TRENTON – A former Newark lawyer has been sentenced for stealing $20,000 from clients of his firm, announced Attorney General Gurbir S. Grewal.
Richard M. Roberts, 81, of Bloomfield was sentenced to five years of probation, conditioned upon performance of 270 hours of community service.. Roberts will be required to restitution in an amount to be determined.
Roberts pleaded guilty on July 23, 2019 to third-degree charges of perjury and theft by failure to make required disposition of property received. The state had recommended that Roberts be sentenced to up to 364 days in jail.
Roberts pleaded guilty on the second day of testimony during trial. His former law partner, Gerald M. Saluti Jr., had previously pleaded guilty and was testifying before the jury.
In pleading guilty, Roberts admitted that he stole $20,000 in client funds from his law firm’s attorney trust account which he used to make alimony payments. He permanently forfeited his law license.
Saluti, 51, of Howell was sentenced to a four-year term of probation, conditioned upon 200 hours of community service. Saluti pleaded guilty on Feb. 21, 2019 to a third-degree conspiracy charge. He permanently forfeited his law license and paid restitution of $137,652.
Roberts and Saluti were indicted in an investigation by detectives and attorneys of the Office of Public Integrity and Accountability North Squad.
The OPIA investigation revealed that from December 2012 through August 2013, Roberts and Saluti conspired to steal funds from the firm’s attorney trust account.
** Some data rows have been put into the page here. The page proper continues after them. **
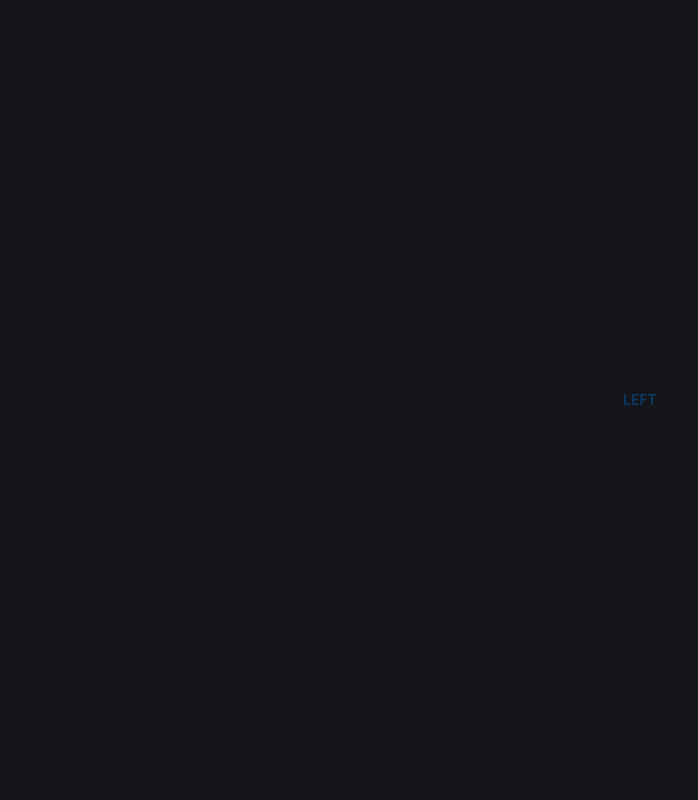
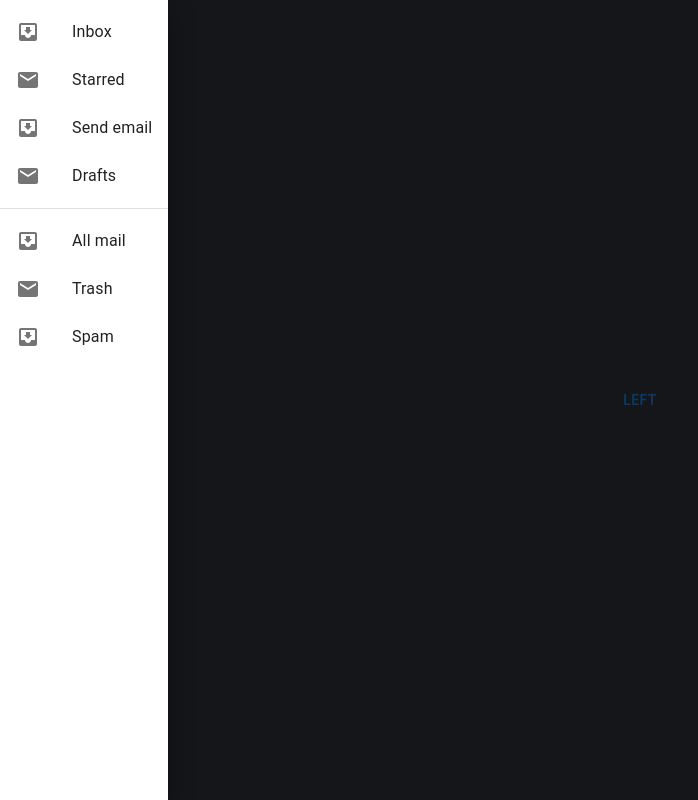
Before and after one commit to c3charvat/web_ui, a React (Create React App) app: page / in a window 1280 px wide. Shown: the whole page, without its empty margins (0-698 px from the left). Built offline with nearby package versions, Linux system fonts and the light colour scheme.

Commit message:
halp_please

```diff
--- a/package.json
+++ b/package.json
@@ -3,6 +3,7 @@
   "version": "0.1.0",
   "private": true,
   "dependencies": {
+    "@mui/icons-material": "^5.11.0",
     "@testing-library/jest-dom": "^5.16.5",
     "@testing-library/react": "^13.4.0",
     "@testing-library/user-event": "^13.5.0",
@@ -12,9 +13,11 @@
     "@types/react-dom": "^18.0.9",
     "react": "^18.2.0",
     "react-dom": "^18.2.0",
-    "react-scripts": "5.0.1",
     "typescript": "^4.9.4",
     "web-vitals": "^2.1.4"
+  },
+  "devDependencies": {
+    "react-scripts": "5.0.1"
   },
   "scripts": {
     "start": "react-scripts start",
--- a/src/App.tsx
+++ b/src/App.tsx
@@ -1,8 +1,17 @@
 import React from 'react';
 import logo from './logo.svg';
 import './App.css';
+import Box from '@mui/material/Box';
 import Drawer from '@mui/material/Drawer';
 import Button from '@mui/material/Button';
+import List from '@mui/material/List';
+import Divider from '@mui/material/Divider';
+import ListItem from '@mui/material/ListItem';
+import ListItemButton from '@mui/material/ListItemButton';
+import ListItemIcon from '@mui/material/ListItemIcon';
+import ListItemText from '@mui/material/ListItemText';
+import InboxIcon from '@mui/icons-material/MoveToInbox';
+import MailIcon from '@mui/icons-material/Mail';
 
 
 const toggleDrawer =
@@ -28,6 +37,37 @@
           open={true}
           onClose={toggleDrawer(false)}
         >
+          <Box
+            role="presentation"
+            onClick={toggleDrawer(false)}
+            onKeyDown={toggleDrawer(false)}
+          >
+            <List>
+              {['Inbox', 'Starred', 'Send email', 'Drafts'].map((text, index) => (
+                <ListItem key={text} disablePadding>
+                  <ListItemButton>
+                    <ListItemIcon>
+                      {index % 2 === 0 ? <InboxIcon /> : <MailIcon />}
+                    </ListItemIcon>
+                    <ListItemText primary={text} />
+                  </ListItemButton>
+                </ListItem>
+              ))}
+            </List>
+            <Divider />
+            <List>
+              {['All mail', 'Trash', 'Spam'].map((text, index) => (
+                <ListItem key={text} disablePadding>
+                  <ListItemButton>
+                    <ListItemIcon>
+                      {index % 2 === 0 ? <InboxIcon /> : <MailIcon />}
+                    </ListItemIcon>
+                    <ListItemText primary={text} />
+                  </ListItemButton>
+                </ListItem>
+              ))}
+            </List>
+          </Box>
         </Drawer>
       </header>
     </div>
```
Also changed, not shown: 1 other file (tests, documents, lock files or other folders).
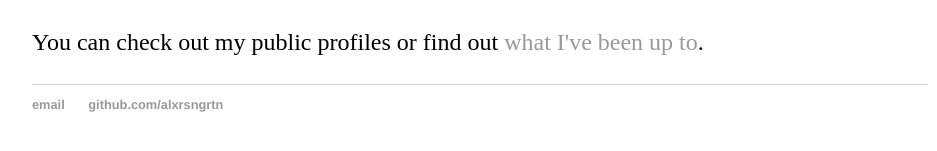
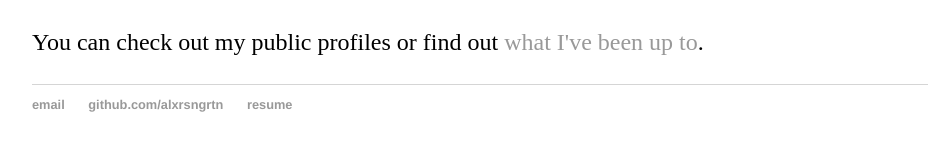
Before and after one commit to alxmrs/website, a Jekyll site: the page built from index.html, in a window 1280 px wide. Shown: the part 296-447 px from the top of the page, without its empty margins (160-1097 px from the left). Built offline with Jekyll 4.4.1, drawn with Linux system fonts in a browser that asks for light colours.

Commit message:
(added resume link)

```diff
--- a/_layouts/default.html
+++ b/_layouts/default.html
@@ -22,6 +22,7 @@
     <ul>
         <li><a href="mailto:alexrosengarten@gmail.com">email</a></li>
         <li><a href="https://github.com/alxrsngrtn">github.com/alxrsngrtn</a></li>
+        <li><a href="https://github.com/alxrsngrtn/Resumes/releases/">resume</a></li>
     </ul>
 </footer>
 </body>
```
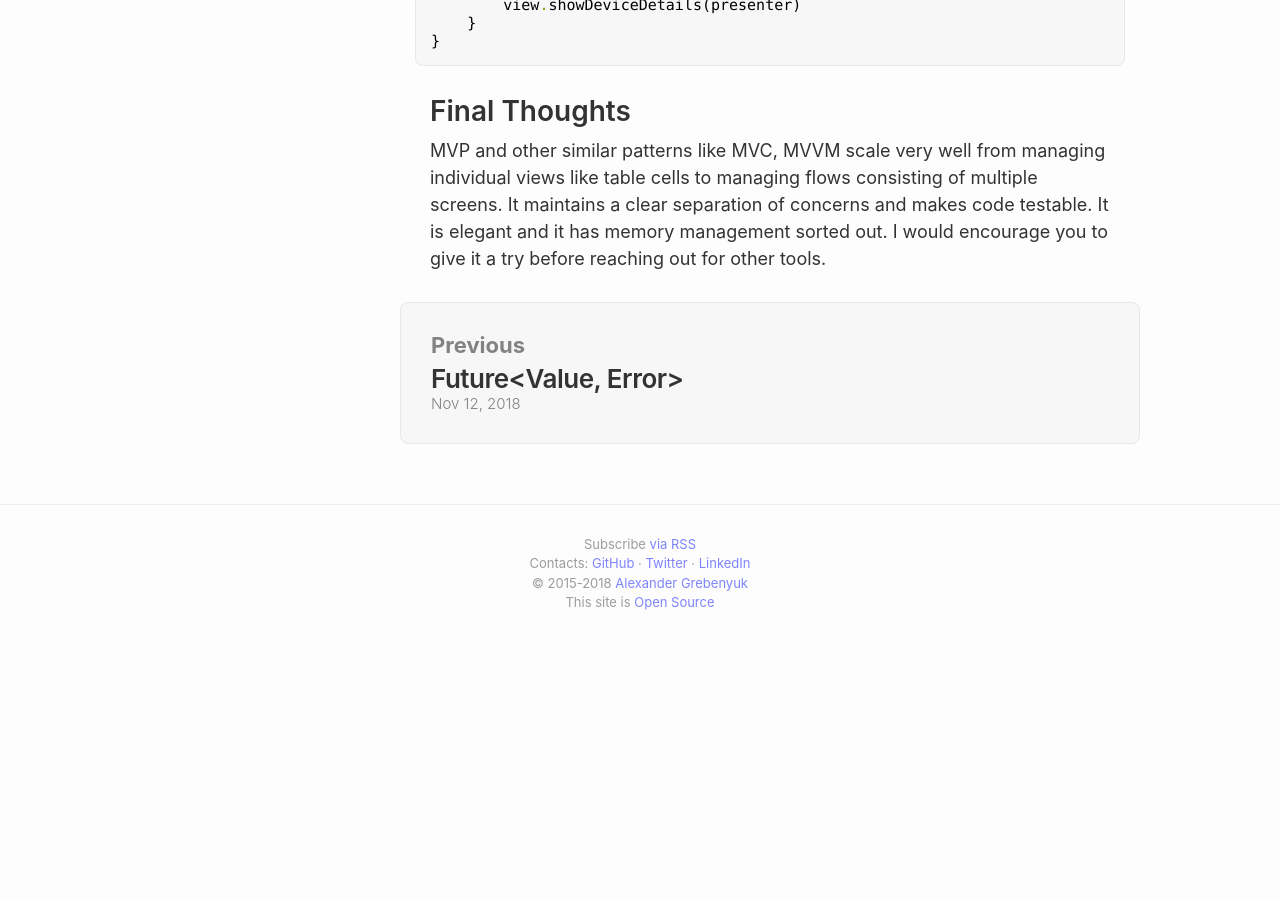
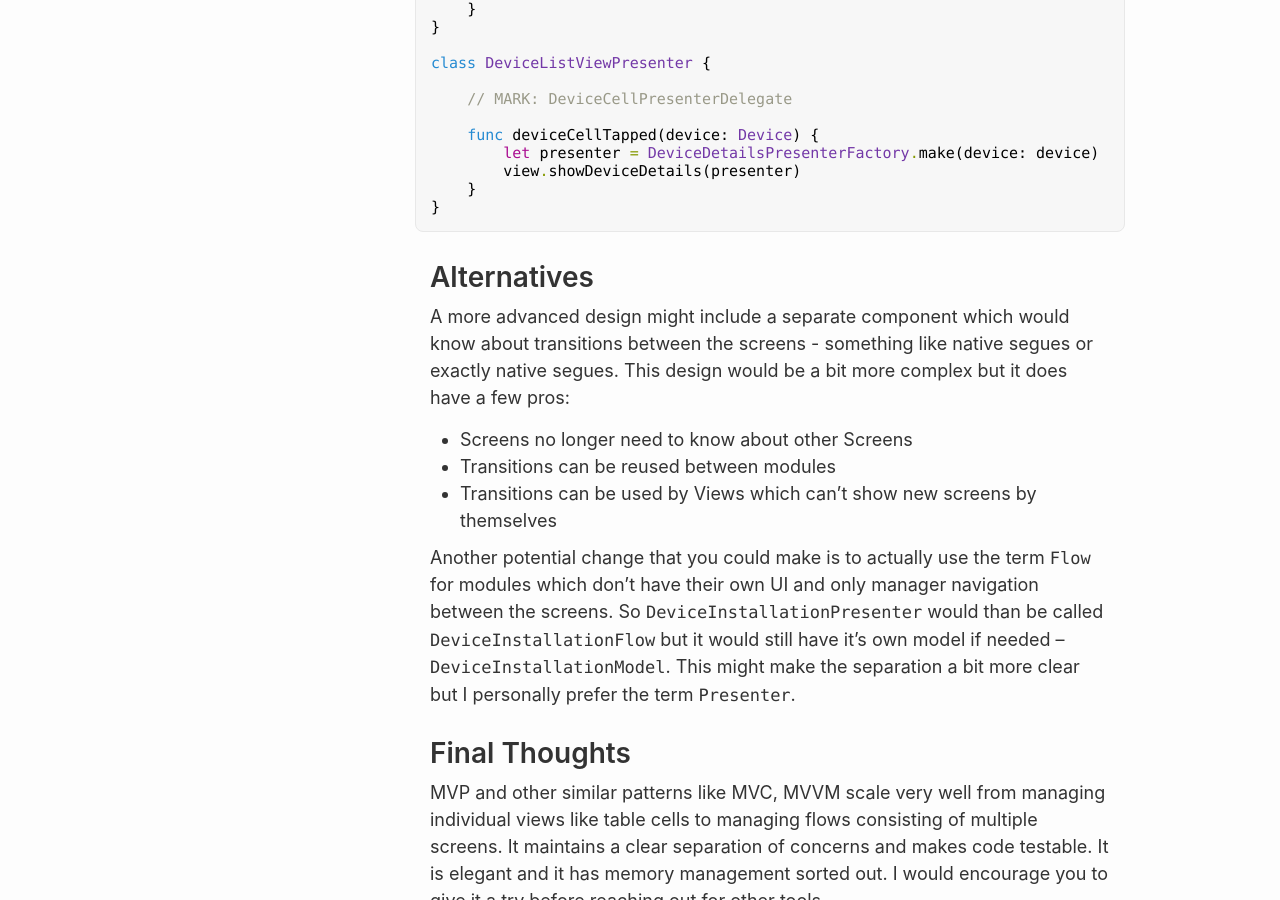
Before and after one commit to hyling/kean.github.io, a Jekyll site: the page built from _posts/2019-03-24-navigation-problem.markdown, in a window 1280 px wide and 900 px high, scrolled down 5665 px. Built offline with Jekyll 4.4.1, drawn with Linux system fonts in a browser that asks for light colours; comment, search, counter and statistics services are not loaded; before the commit the page ends 6308 px from its top, so only the background shows below that; some of the changed text lies outside the part shown.

Commit message:
Update 2019-03-24-navigation-problem.markdown

````diff
--- a/_posts/2019-03-24-navigation-problem.markdown
+++ b/_posts/2019-03-24-navigation-problem.markdown
@@ -17,9 +17,11 @@ A Coordinator would typically end up creating new modules (Factory), manipulatin
 
 ## MVC
 
-Any MVC-based architecture already provides the tools to manage navigation. In this article I'm going to use MVP as an example. But the same principles apply to other patterns like MVC and MVVM.
+Any MVC-based architecture already provides you with the tools to manage navigation. In this article I'm going to use MVP as an example. But the same principles can be apply to other patterns like MVC and MVVM.
 
 > I use Factories which construct Model and Presenter objects and which have access to Context for DI. I also skip some protocol declarations and `final` keywords which I would normally use. And I use delegates which could be of course replaced with other mechanisms like closures.
+
+> Please keep in mind that the goal of the article is to describe a solution which would only require these three MVP components – Model, View and Presenter – but would still maintain full separation of concerns and keep the modules unit testable.
 
 We need a domain area for our example. Let's pretend that we live in a world of IoT devices where every door lock is a connected one. Now we need an app.
 
@@ -37,18 +39,18 @@ Let's see how we would approach this if we limit ourselves to MVP. I would start
 
 ```swift
 class DeviceInstallationViewController: UINavigationController {
-    init(presenter: DeviceInstallationPresenterProtocol) {
+    init(presenter: DeviceInstallationPresenter) {
         self.presenter = presenter
     }
 
-    func viewDidLoad() {
+    override func viewDidLoad() {
         super.viewDidLoad()
         presenter.onViewDidLoad()
     }
 
     func showDeviceDetectionScreen(presenter: DeviceDetectionPresenter) {
         let vc = DeviceDetectionViewController(presenter: presenter)
-        push(vc, animated: false) // This is the first screen
+        pushViewController(vc, animated: false) // This is the first screen
     }
 }
 
@@ -244,6 +247,16 @@ class DeviceListViewPresenter {
 }
 ```
 
+## Alternatives
+
+A more advanced design might include a separate component which would know about transitions between the screens - something like native segues or exactly native segues. This design would be a bit more complex but it does have a few pros:
+
+- Screens no longer need to know about other Screens
+- Transitions can be reused between modules
+- Transitions can be used by Views which can't show new screens by themselves
+
+Another potential change that you could make is to actually use the term `Flow` for modules which don't have their own UI and only manager navigation between the screens. So `DeviceInstallationPresenter` would than be called `DeviceInstallationFlow` but it would still have it's own model if needed – `DeviceInstallationModel`. This might make the separation a bit more clear but I personally prefer the term `Presenter`.
+
 ## Final Thoughts
 
 MVP and other similar patterns like MVC, MVVM scale very well from managing individual views like table cells to managing flows consisting of multiple screens. It maintains a clear separation of concerns and makes code testable. It is elegant and it has memory management sorted out. I would encourage you to give it a try before reaching out for other tools.
````
Also changed, not shown: other parts of _posts/2019-03-24-navigation-problem.markdown (+3 -2 lines).
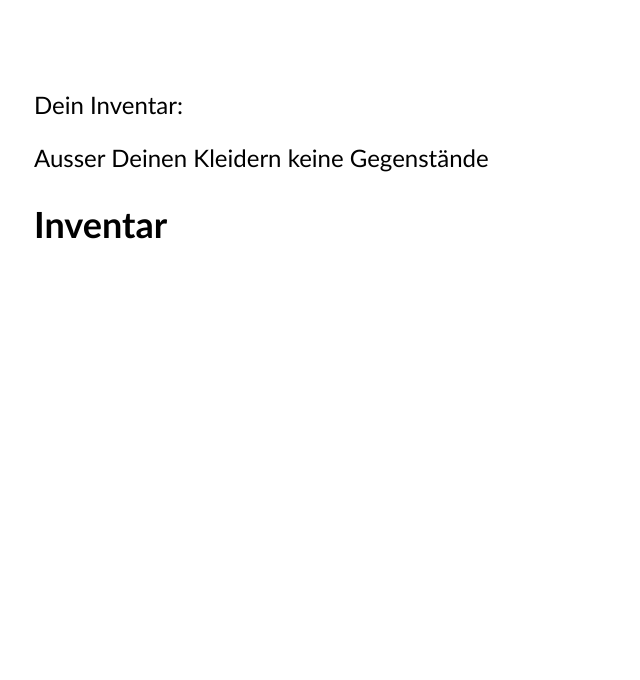
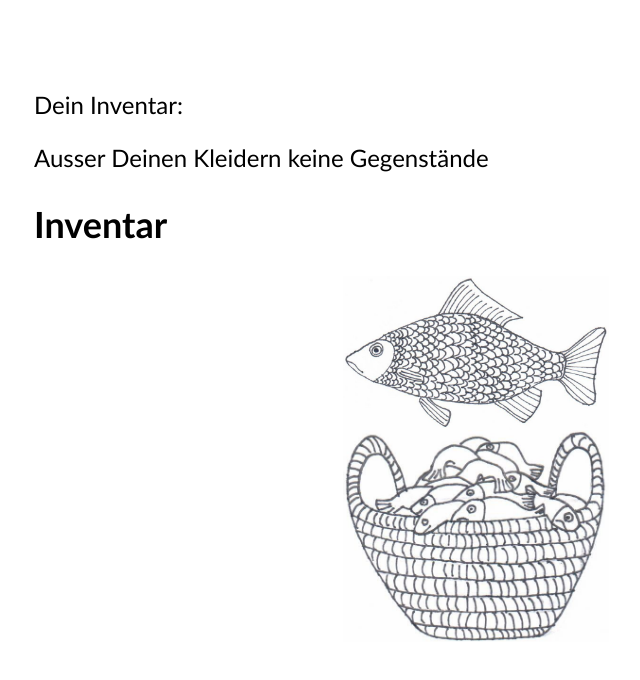
Before and after one commit to claudiopietra/Geotest, a Django app: template Geotest/templates/location.html in a window 1280 px wide. Shown: the top 680 px of the page, without its empty margins (24-664 px from the left). Run offline with Django 3.2, Linux system fonts and the light colour scheme; the template is opened without the code that fills it, so the values that code supplies are empty.

Commit message:
Update location.html

```diff
--- a/Geotest/templates/location.html
+++ b/Geotest/templates/location.html
@@ -31,8 +31,8 @@
         <h2>Inventar</h2>
         <p>
             <tr>
-                <td VALIGN="Middle" Align="Left" Background="/static/104829.jpg">
-                <td VALIGN="Middle" Align="Left" Background="/static/367458.jpg">
+                <td><img src="/static/104829.jpg" /></td>
+                <td><img src="/static/367458.jpg" /></td>
             </tr>
         </p>
     </body>
```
In total, just over $140,000 was stolen from four clients, which included settlement awards owed to the clients and monies the two men were obligated to hold in escrow or use to make payments on behalf of the clients.
“Instead of upholding the law and guarding the interests of their clients, as was their duty as attorneys, Roberts and Saluti stole client funds from their attorney trust account,” said Attorney General Grewal. “Through this prosecution by our Office of Public Integrity and Accountability, we held these men accountable and made certain that they will never again practice law in New Jersey.”
“These convictions send a message that we will not tolerate lawyers who act dishonestly and betray the trust of their clients,” said Director Thomas Eicher of the Office of Public Integrity and Accountability. “Lawyers take an oath to uphold the law, and when they break the law instead, we stand ready to investigate and prosecute them.”
Roberts admitted that he falsely told law enforcement and testified under oath that he never authorized the practice administrator for their firm, Gabriel Iannacone, to make his alimony payments. Roberts admitted that, in fact, he did direct Iannacone to make alimony payments for him, and he knew at the time that Ianncone was making the payments from the firm’s attorney trust account. Ianncone pleaded guilty in 2017 to a third-degree conspiracy charge in connection with the improper withdrawals and payments from the attorney trust account. He is now deceased.
Roberts and Saluti were previously suspended from the practice of law in New Jersey. Roberts was suspended in November 2015, and Saluti, in February 2014. In August 2013, the men dissolved their partnership, Roberts & Saluti LLC, which did business as Saluti Law Group.